Oh, and a moment to thank the lovely guys over at Sorted Food for their feature and the equally charming words that accompanied this post. Very aptly put indeed (chuckles)! *blushing a deep shade of fuschia* Do check them out for their uber-smexy food.
- to be continued -
hot, hot summer
recipe for banana bread is at the bottom
The weeks are passing by swiftly, far too swiftly for the mind to register, but in time for the camera to capture the best moments.
I type amidst a haze of stifling heat, one that clogs up the mind and your insides. This week is much more different than the last, where storm clouds ruled alongside turbulent weather. But this week, the sky is devoid of the poofy, puffy white masses, bearing only wisps of lost cotton puffs and the lone birds.
We fall down, like in the nursery rhyme where we sniff posies and go round in rings. Man down, we say, for the numbers in class dwindle, the seats left empty. The occasional sniff or cough breaks the unusual silence, and now, the chugging fans in class dominate the atmosphere.
I suppose summer is in one of her moods again, where she bears down on us with her overbearing glare, melting us down, urging us to just surrender, to just let go.

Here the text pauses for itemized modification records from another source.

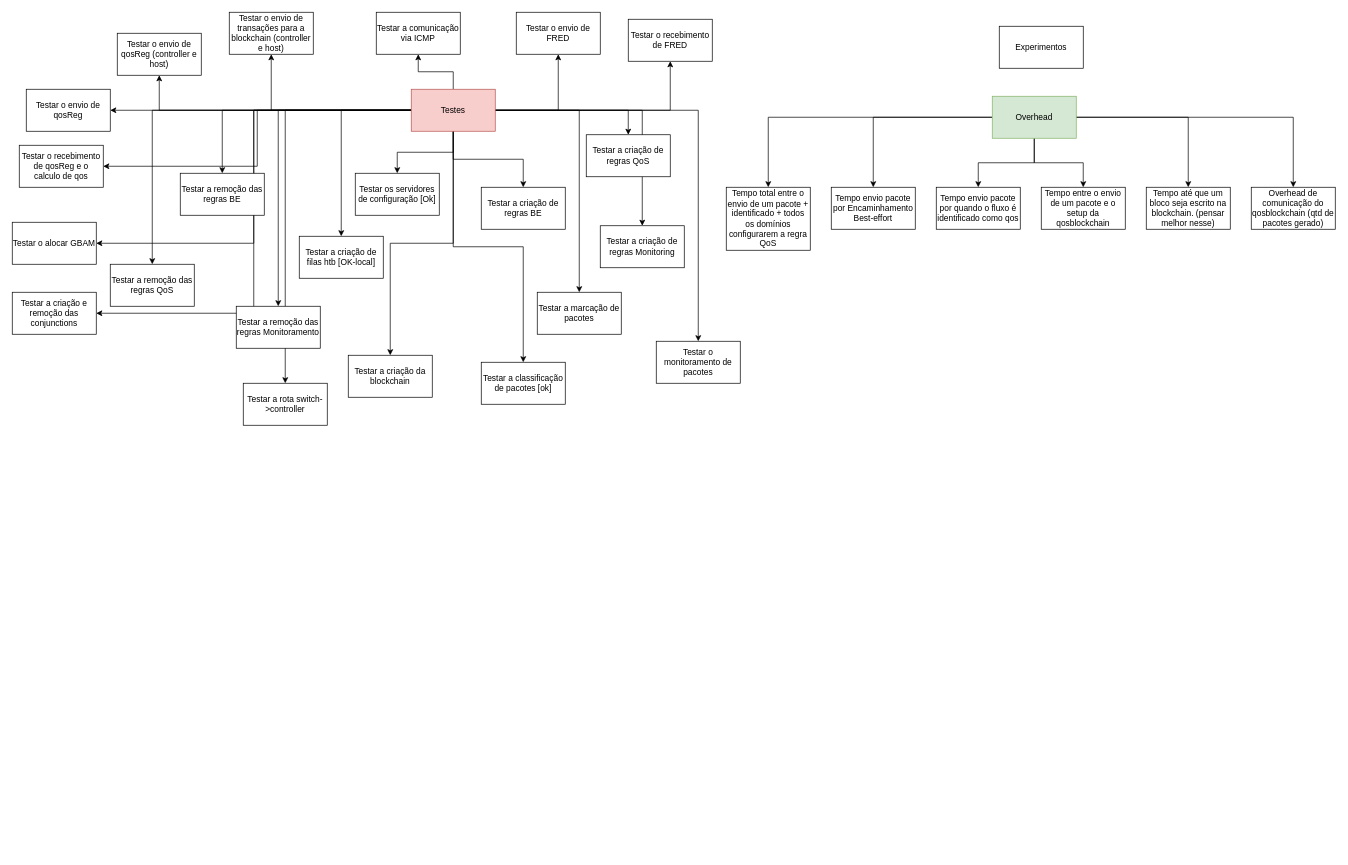
Before: page "Experimentos" (2 of 9) of planejamento_diario.drawio in NiltonMocelin/FLOWPRI-SDN2, a draw.io diagram. Source tidied: cells renumbered, new cells numbered last; positions are measured from the earlier drawing's top-left corner, leaving out a move shared by most shapes. Both pictures are drawn from the tidied source at 70%, with x=0, y=0 at pixel (12, 12).
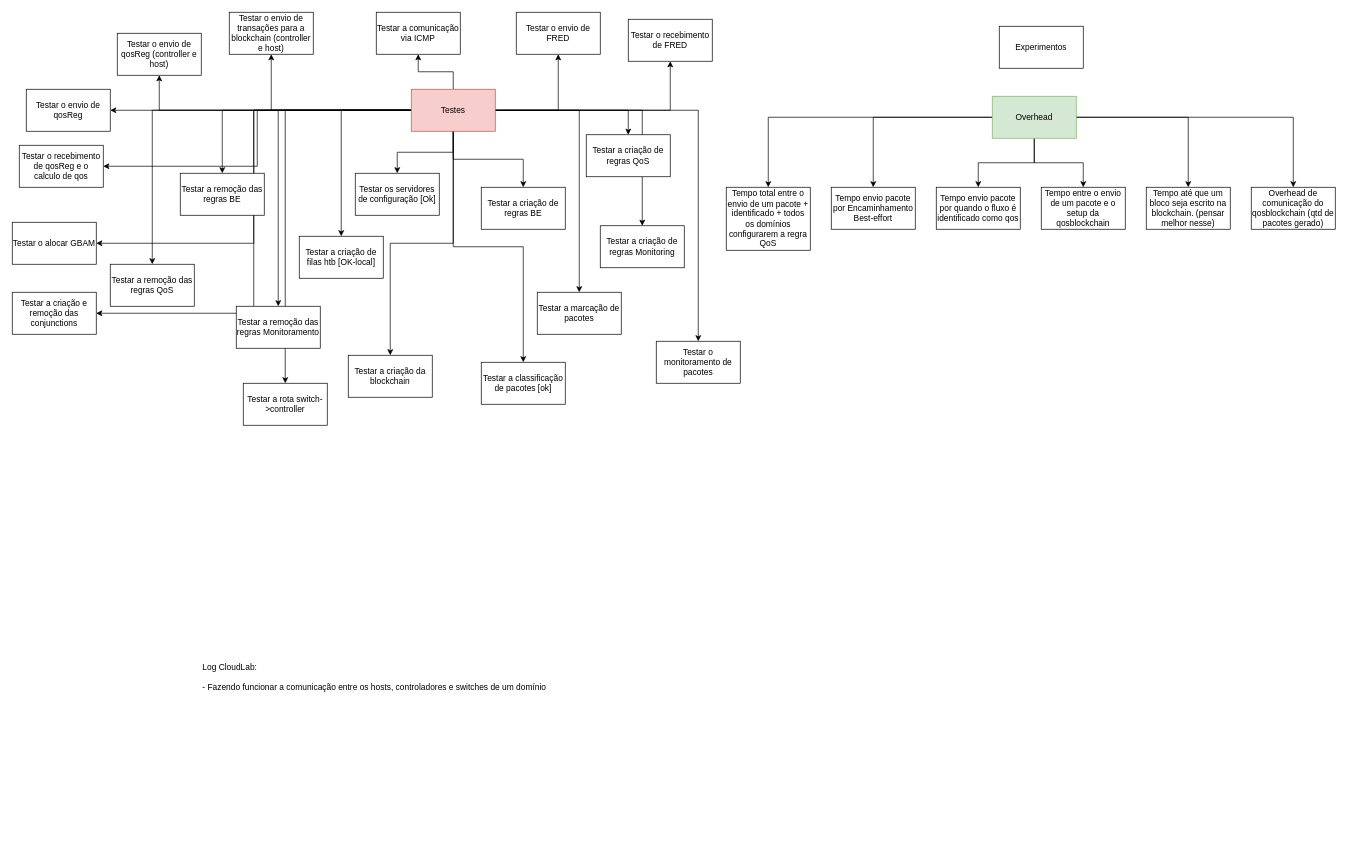
The same page after the edit.

What changed in the source:
```diff
@@
+    <mxCell id="61" value="Log CloudLab:&lt;div&gt;&lt;br&gt;&lt;/div&gt;&lt;div&gt;- Fazendo funcionar a comunicação entre os hosts, controladores e switches de um domínio&lt;/div&gt;" style="text;html=1;align=left;verticalAlign=middle;whiteSpace=wrap;rounded=0;" parent="1" vertex="1">
+      <mxGeometry x="270" y="700" width="540" height="500" as="geometry" />
+    </mxCell>
```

We all have been urged to let go at some point or another, to release ourselves from some sort of safe point. We're pushed to our limits, to the breaking point, and the persistent whispers of let go begin to enter the mind.
But no, we say, no. We do not give up, for we are more resilient than the whispers, more determined to succeed than to let the whispers do so. We fight, with bravery and with courage, and most of all, resolute.
Now, I come with something to fight this summer, she who is most furious. It defends us, it sates our appetite, and it brings some form of pleasure with it.
It is jam. Chia jam.
I adore the texture of this jam. It's soft and speckled with bits of chia seeds, all the while with a rich and summer-y flavour to leave us with a better impression of her. This jam is packed with fibre, omega 3, protein, and delicious-ness. The making is short, but not as short as the amount of time you finish it (okay, I do exaggerate). Enjoy as a topping, as a spread for your pb + j, or on anything else you fancy.
And now, for a worthy accompaniment to jam - bread.
I'm sure I've mentioned it before, as I have with many other things, but banana bread is one of those things that childhood never, ever lets you forget.
I see her, with her platinum blond cropped hair standing up starkly against the greenery which encompasses us. She beckons us with a smile, one that is as wide as the brim of her hat. Come, she urges us, come try some fresh banana bread with tea. And never did I forget that banana bread - the softness, the airiness, the natural sweetness.
After so long, I haven't forgot - and here, I've succeeded in replicating that flavour into my bread. It's moist, it's soft, and best of all, wholesome. The bits of mashed banana appear occasionally here, along with some walnuts added for texture. Stir in some other seeds or what-have-you into the bread, or top with more nuts, seeds etc. I did so with a seed mix and coconut.
This banana bread is anything but unsatisfactory. Warm it up prior to consuming, if you wish, and as always, enjoy.
1. Preheat oven to 170 c. In a bowl, sift flour, baking powder, baking soda, salt, sugar and cinnamon.
2. Combine mashed bananas with milk and vanilla extract. Pour into flour mixture and stir well.
3. Add walnuts and any other ingredients, then pour into a greased loaf tin (mine was 9 x 22). If adding toppings, sprinkle them on now.
4. Bake for an hour. Ensure that it is cooked through by inserting a toothpick, which should come out clean.
5. Let it cool for 15 mins, serve and enjoy.
-to be continued-